● **BRIEF**
List, from the lines below, each one with "images" in it.

____________________

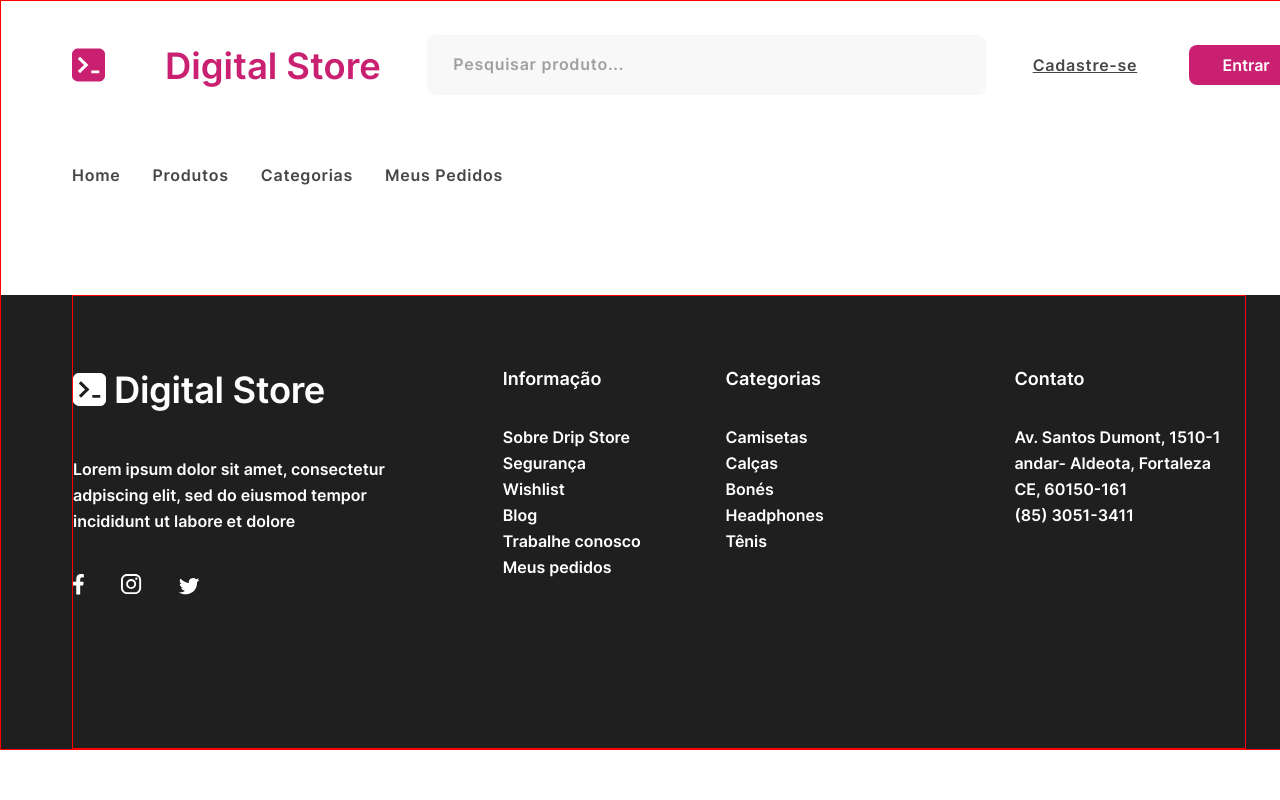
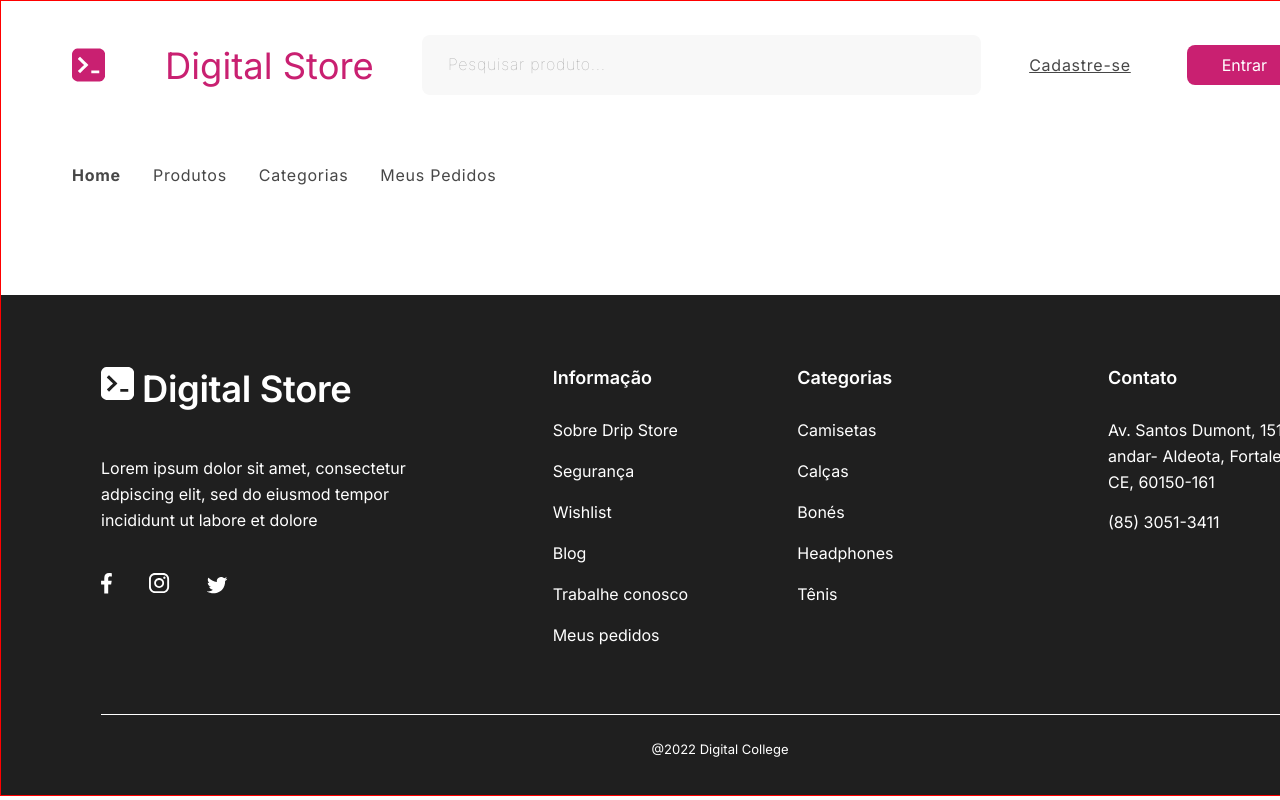
Before and after one commit to SergioFerreiraFilho/Digital-Store, a React (Create React App) app: page /produto-detalhe in a window 1280 px wide. Shown: the top 800 px of the page. Built offline with nearby package versions, Linux system fonts and the light colour scheme.

Commit message:
footer finalizado

```diff
--- a/src/components/Footer/index.js
+++ b/src/components/Footer/index.js
@@ -53,17 +53,19 @@
                 <div>
                     <h3 className='contato-titulo'>Contato</h3>
                     <p className='contato-footer'>Av. Santos Dumont, 1510-1 <br/>
-                    andar- Aldeota, Fortaleza<br/>
-                    CE, 60150-161<br/>
-                    (85) 3051-3411<br/></p>
+                    andar- Aldeota, Fortaleza -<br/>
+                    CE, 60150-161<br/></p>
+                    <div className='numerofooter'>
+                        (85) 3051-3411
+                    </div>
+
                 </div>
 
             </div>
-            <hr className='hr-footer'/>
 
-            {/* <span className='finalfooter'> */}
-                 @2022 Digital College
-            {/* </span> */}
+            <div className='finalfooter'>
+                 <p className='digitalpequeno'>@2022 Digital College</p>
+            </div>
 
 
         </section>
--- a/src/components/Footer/style.css
+++ b/src/components/Footer/style.css
@@ -1,6 +1,8 @@
+@import url('https://fonts.googleapis.com/css2?family=Inter:wght@100;200;300;400;500;600;700;800;900&display=swap');
+
 .div-footer-img{
     display: flex;
-    /* flex-direction: column; */
+
 }
 
 /* Criei essa estilo pra fazer com o fundo ficasse no tamanho certo, tá a mesma coisa que vc deixou. Era só pq tinha uma margin em branco que não era pra ta. */
@@ -8,20 +10,21 @@
     width: 100%;
     display: flex;
     justify-content: space-between;
-    border: 1px solid red;
-    margin-left: 71px;
-    margin-right: 71px;
+    /* border: 1px solid red; */
+    /* margin-left: 71px;
+    margin-right: 71px; */
 }
 
 .footer-principal{
     background-color: #1f1f1f;
     color: white;
     display: flex;
-    height: 454px;
     justify-content: space-around;
-    /* padding-top: 106px; */
     margin-top: 106px;
-    /* flex-flow: row wrap; */
+    padding: 72px 100px;
+    padding-bottom: 34px;
+    flex-direction: column;
+
 
 }
 
@@ -30,22 +33,26 @@
     flex-wrap: wrap;
     width: 100px;
     flex-direction: column;
-    /* margin-left: 100px; */
+
+
 }
 
 .nome-digital{
     padding-left: 8px;
-    right: 0%;
-    bottom: 0%;
-    font-family: 'Inter';
+    font-family: 'Inter', sans serif;
     font-style: normal;
     font-weight: 600;
     font-size: 36.3951px;
     line-height: 44px;
     letter-spacing: -0.01em;
-    margin-top: 50px;
-    padding-top: 22px;
+    color: #FFFFFF;
 
+}
+
+.div-imgfooter{
+    width: 33px;
+    height: 33px;
+    left: 8px;
 }
 
 .texto-footer{
@@ -53,12 +60,13 @@
     height: 78px;
     left: 100px;
     top: 151px;
-    font-family: 'Inter';
+    font-family: 'Inter', sans serif;
     font-style: normal;
-    font-weight: lighter;
+    font-weight: 400;
     font-size: 16px;
     line-height: 26px;
     white-space: nowrap;
+    color: #FFFFFF;
 }
 
 .icons-footer{
@@ -67,22 +75,14 @@
 }
 
 .icon-face{
-    /* position: absolute; */
     width: 10.92px;
     height: 20.53px;
     left: 100px;
-    top: 269px;
-    /* white */
 }
 
-.icon-insta{/* Group 2555 */
-
-
-    /* position: absolute; */
+.icon-insta{
     left: 10.14%;
     right: 88.47%;
-    top: 59.25%;
-    bottom: 36.32%;
     padding-right: 36px;
     padding-left: 36px;
 
@@ -90,158 +90,144 @@
 }
 
 .icon-tt{
-    /* position: absolute; */
-width: 22.12px;
-height: 18.24px;
-left: 202px;
-top: 270px;
-
-/* white */
-
+    width: 22.12px;
+    height: 18.24px;
+    left: 202px;
 }
 
+ul li{
+    padding-bottom: 15px;
+}
 
-
-
-.div-imgfooter{
-    width: 33px;
-    height: 33px;
-    margin-top: 77px;
-    left: 8px;
-}
 
 .div-informacao{
     padding-left: 102px;
     margin-left: 205px;
-
-  /* flex-direction: column; */
-  /* display: block; */
 }
 
 .informacao-titulo{
 
     width: 99px;
     height: 22px;
-    /* margin-left: 102px; */
     top: 72px;
-    font-family: 'Inter';
+    font-family: 'Inter', sans serif;
     font-style: normal;
     font-weight: 600;
     font-size: 18px;
     line-height: 22px;
-    padding-top: 72px;
-    padding-bottom: 28px;
-
+    margin-bottom: 28px;
+    color:#FFFFFF;
 
 }
 
 .informacao2{
     width: 200px;
     height: 228px;
-    /* margin-left: 102px; */
-    top: 122px;
-    font-family: 'Inter';
-    font-style: normal;
+    font-family: 'Inter', sans serif;
     font-weight: 400;
     font-size: 16px;
     line-height: 26px;
-    padding-top: 28px;
-    /* padding-left: 102px; */
     text-align: left;
     white-space: nowrap;
-
+    padding-bottom: 34px;
+    color:#FFFFFF;
 }
 
 .categoria-geral{
     margin-right: 170px;
-
-
 }
 
 .categoria-titulo{
     width: 96px;
     height: 22px;
-    /* left: 849px; */
     top: 72px;
-    font-family: 'Inter';
+    font-family: 'Inter', sans serif;
     font-style: normal;
     font-weight: 600;
     font-size: 18px;
     line-height: 22px;
-    padding-top: 72px;
-    padding-bottom: 28px;
-
+    margin-bottom: 28px;
+    color:#FFFFFF;
 }
 
 .categoria-footer{
     width: 96px;
     height: 190px;
-    /* left: 849px; */
-    /* top: 122px; */
-    font-family: 'Inter';
+    font-family: 'Inter', sans serif;
     font-style: normal;
     font-weight: 400;
     font-size: 16px;
     line-height: 26px;
-    margin-top: 28px;
-    /* padding-top: 28px; */
-    /* padding-left: 102px; */
     text-align: left;
     white-space: nowrap;
-
-
-
+    padding-bottom: 72px;
+    color:#FFFFFF;
 }
 
 .contato-titulo{
-    width: 99px;
+    width: 71px;
     height: 22px;
-    left: 612px;
-    top: 72px;
-    font-family: 'Inter';
+    font-family: 'Inter', sans serif;
     font-style: normal;
     font-weight: 600;
     font-size: 18px;
     line-height: 22px;
-    padding-top: 72px;
-    padding-bottom: 28px;
-
-
+    margin-bottom: 28px;
 }
 
 .contato-footer{
     width: 135px;
+    height: 78px;
     left: 612px;
-    top: 122px;
-    font-family: 'Inter';
+    font-family: 'Inter', sans serif;
     font-style: normal;
     font-weight: 400;
     font-size: 16px;
     line-height: 26px;
-    padding-top: 28px;
     margin-right: 96px;
     white-space: nowrap;
+    color: #FFFFFF;
 }
 
-.hr-footer{
-    padding-top: 384px;
+.numerofooter{
+    width: 135px;
+    height: 26px;
+    padding-top: 14px;
+    font-family: 'Inter', sans serif;
+    font-style: normal;
+    font-size: 16px;
+    font-weight: 400;
+    line-height: 26px;
+    color:#FFFFFF;
 }
-.final-footer{
-/* width: 140px; */
-height: 24px;
-/* left: 618px; */
-margin-top: 408px;
-font-family: 'Inter';
-font-style: normal;
-font-weight: 400;
-font-size: 13px;
-/* line-height: 40px; */
-/* identical to box height, or 185% */
 
+.finalfooter{
+    /* padding: 23px 100px; */
+    margin-top: 69px;
+    font-family: 'Inter', sans serif;
+    font-style: normal;
+    font-weight: 400;
+    font-size: 13px;
+    line-height: 24px;
+    align-items: center;
+    display: flex;
+    justify-content: center;
+    width: 100%;
+    border-top: 1px solid white;
+    color:#FFFFFF;
+}
 
-/* white */
-
-color: #FFFFFF;
-
-/* mix-blend-mode: normal; */
+.digitalpequeno{
+    /* padding: 23px; */
+    font-family: 'Inter', sans serif;
+    font-style: normal;
+    font-weight: 400;
+    font-size: 13px;
+    line-height: 24px;
+    display: flex;
+    padding-top: 22px;
+    /* padding-right: 182px; */
+    /* margin-right: 518px; */
+    align-items: center;
+    color:#FFFFFF;
 }
```
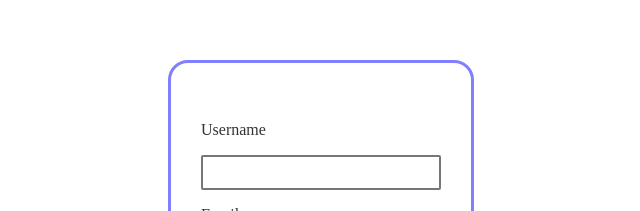
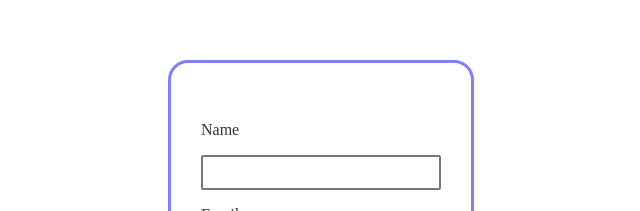
Before and after one commit to BraydonS/CS3321-E-Reader, a Vue app in the folder frontend/ereader-frontend/: page /login in a window 1280 px wide. Shown: the part 140-351 px from the top of the page, without its empty margins (319-959 px from the left). Built offline with nearby package versions, Linux system fonts and the light colour scheme.

Commit message:
Change name

```diff
--- a/frontend/ereader-frontend/src/components/RegisterPage.vue
+++ b/frontend/ereader-frontend/src/components/RegisterPage.vue
@@ -1,7 +1,7 @@
 <template>
     <div id="login">
       <form @submit.prevent="register">
-        <label for="name">Username</label>
+        <label for="name">Name</label>
         <input class="register" selected id="name" type="text" v-model="name" />
         <label for="email">Email</label>
         <input selected class="login" id="email" type="text" v-model="email" />
@@ -15,7 +15,6 @@
     </div>
   </template>
   <script>
-  import axios from 'axios';
 
   export default {
     data() {
@@ -32,7 +31,6 @@
           email: this.email,
           password: this.password
         }
-        axios.post('http://localhost:5000/signup', newUser)
       }
     }
   }
```
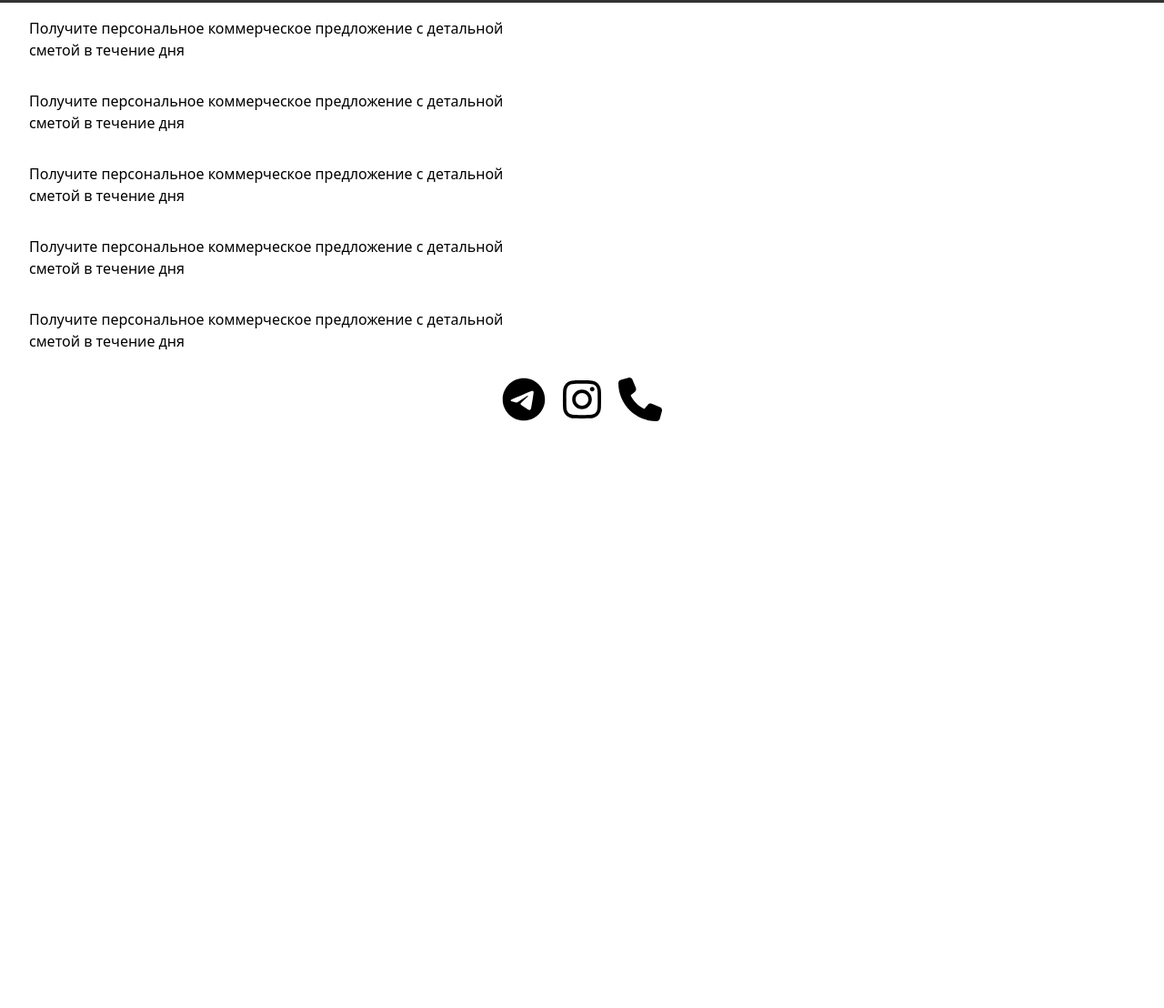
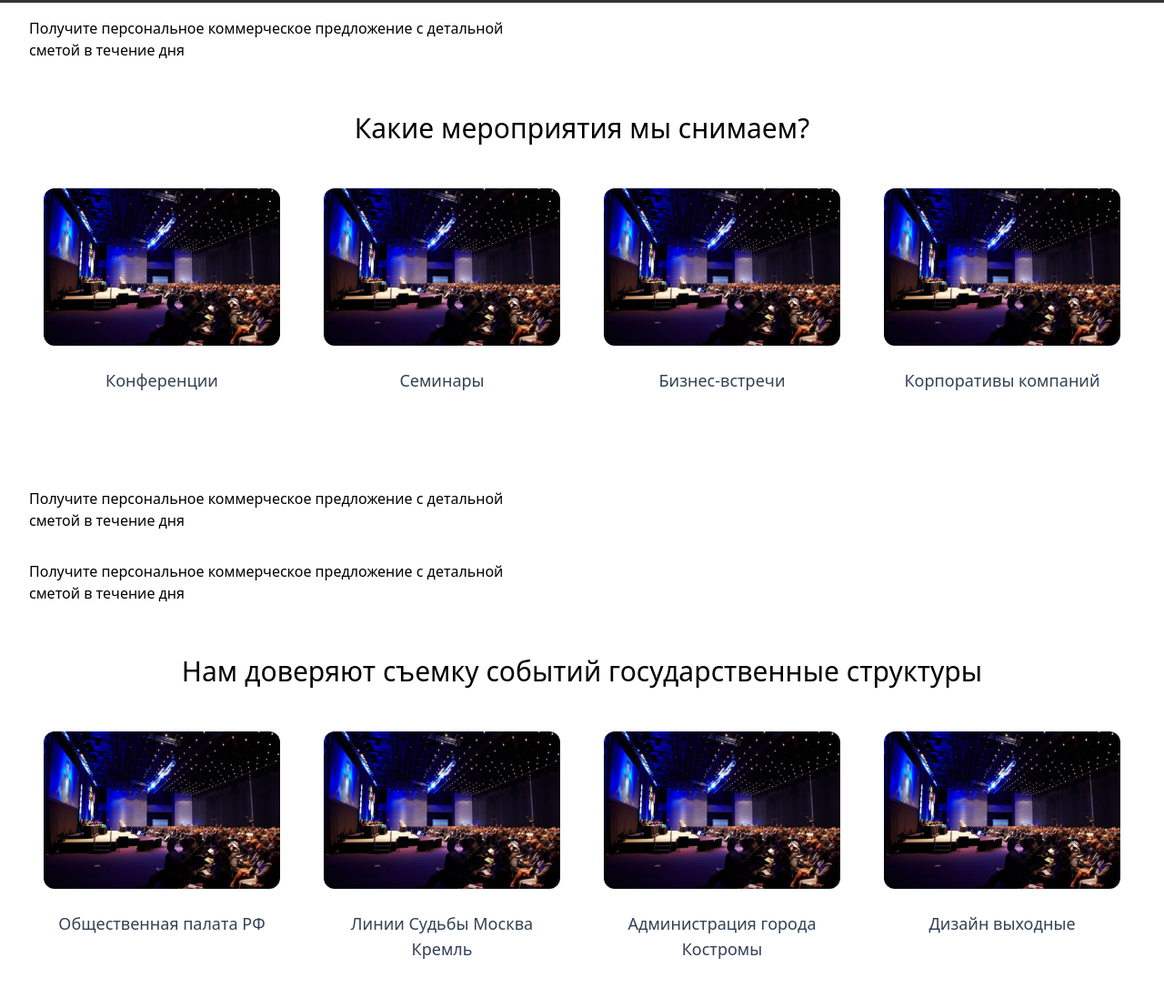
Before and after one commit to ivanshum/mbfvideopromo, a Gatsby site: page / in a window 1280 px wide. Shown: the part 901-2009 px from the top of the page at 91% size. Before the commit the page ends 1376 px from the top, so only its background shows below. Built offline with nearby package versions, Linux system fonts and the light colour scheme; Gatsby itself is replaced by a stand-in of ours; grey boxes are pictures that could not be loaded.

Commit message:
wwd and trust section base

```diff
--- a/src/components/trustSection.js
+++ b/src/components/trustSection.js
@@ -1,13 +1,48 @@
 import * as React from "react"
+import SocialGov from "../images/whatwedo/conferences.jpg"
+import MoscowCremlin from "../images/whatwedo/conferences.jpg"
+import KostromaGov from "../images/whatwedo/conferences.jpg"
+import DesignWeekend from "../images/whatwedo/conferences.jpg"
 
 const TrustSection = () => {
+  const itemsData = [
+    {
+      text: "Общественная палата РФ",
+      img: SocialGov,
+    },
+    {
+      text: "Линии Судьбы Москва Кремль",
+      img: MoscowCremlin,
+    },
+    {
+      text: "Администрация города Костромы",
+      img: KostromaGov,
+    },
+    {
+      text: "Дизайн выходные",
+      img: DesignWeekend,
+    },
+  ]
+  const Item = ({ text, img }) => (
+    <div className="flex flex-col gap-6 justify-start items-center">
+      <img className="w-full rounded-xl" src={img} alt={text} />
+      <div className="text-lg lg:text-base xl:text-lg text-slate-700 text-center">
+        {text}
+      </div>
+    </div>
+  )
   return (
-    <div className="bg-white rounded flex flex-col max-w-[600px] text-black px-8 py-4">
-      <div>
-        Получите персональное коммерческое предложение с детальной сметой в
-        течение дня
+    <div className="container mx-auto py-10">
+      <h3 className="text-3xl text-center">
+        Нам доверяют съемку событий государственные структуры
+      </h3>
+      <div className="grid grid-cols-1 gap-8 sm:grid-cols-2 sm:gap-6 lg:grid-cols-4 lg:gap-12 p-6 lg:p-12">
+        {itemsData.map((value, index) => (
+          <Item key={index} text={value.text} img={value.img} />
+        ))}
       </div>
     </div>
   )
 }
+
 export default TrustSection
--- a/src/components/whatWeDoSection.js
+++ b/src/components/whatWeDoSection.js
@@ -1,11 +1,42 @@
 import * as React from "react"
-
+import Conferences from "../images/whatwedo/conferences.jpg"
+import Seminars from "../images/whatwedo/conferences.jpg"
+import BisMeetups from "../images/whatwedo/conferences.jpg"
+import Corporate from "../images/whatwedo/conferences.jpg"
 const WhatWeDoSection = () => {
+  const itemsData = [
+    {
+      text: "Конференции",
+      img: Conferences,
+    },
+    {
+      text: "Семинары",
+      img: Seminars,
+    },
+    {
+      text: "Бизнес-встречи",
+      img: BisMeetups,
+    },
+    {
+      text: "Корпоративы компаний",
+      img: Corporate,
+    },
+  ]
+  const Item = ({ text, img }) => (
+    <div className="flex flex-col gap-6 justify-start items-center">
+      <img className="w-full rounded-xl" src={img} alt={text} />
+      <div className="text-lg lg:text-base xl:text-lg text-slate-700 text-center">
+        {text}
+      </div>
+    </div>
+  )
   return (
-    <div className="bg-white rounded flex flex-col max-w-[600px] text-black px-8 py-4">
-      <div>
-        Получите персональное коммерческое предложение с детальной сметой в
-        течение дня
+    <div className="container mx-auto py-10">
+      <h3 className="text-3xl text-center">Какие мероприятия мы снимаем?</h3>
+      <div className="grid grid-cols-1 gap-8 sm:grid-cols-2 sm:gap-6 lg:grid-cols-4 lg:gap-12 p-6 lg:p-12">
+        {itemsData.map((value, index) => (
+          <Item key={index} text={value.text} img={value.img} />
+        ))}
       </div>
     </div>
   )
```
Also changed, not shown: src/images/whatwedo/conferences.jpg (added).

____________________

● **WRITTEN ANSWER**
+import SocialGov from "../images/whatwedo/conferences.jpg"
+import MoscowCremlin from "../images/whatwedo/conferences.jpg"
+import KostromaGov from "../images/whatwedo/conferences.jpg"
+import DesignWeekend from "../images/whatwedo/conferences.jpg"
+import Conferences from "../images/whatwedo/conferences.jpg"
+import Seminars from "../images/whatwedo/conferences.jpg"
+import BisMeetups from "../images/whatwedo/conferences.jpg"
+import Corporate from "../images/whatwedo/conferences.jpg"
Also changed, not shown: src/images/whatwedo/conferences.jpg (added).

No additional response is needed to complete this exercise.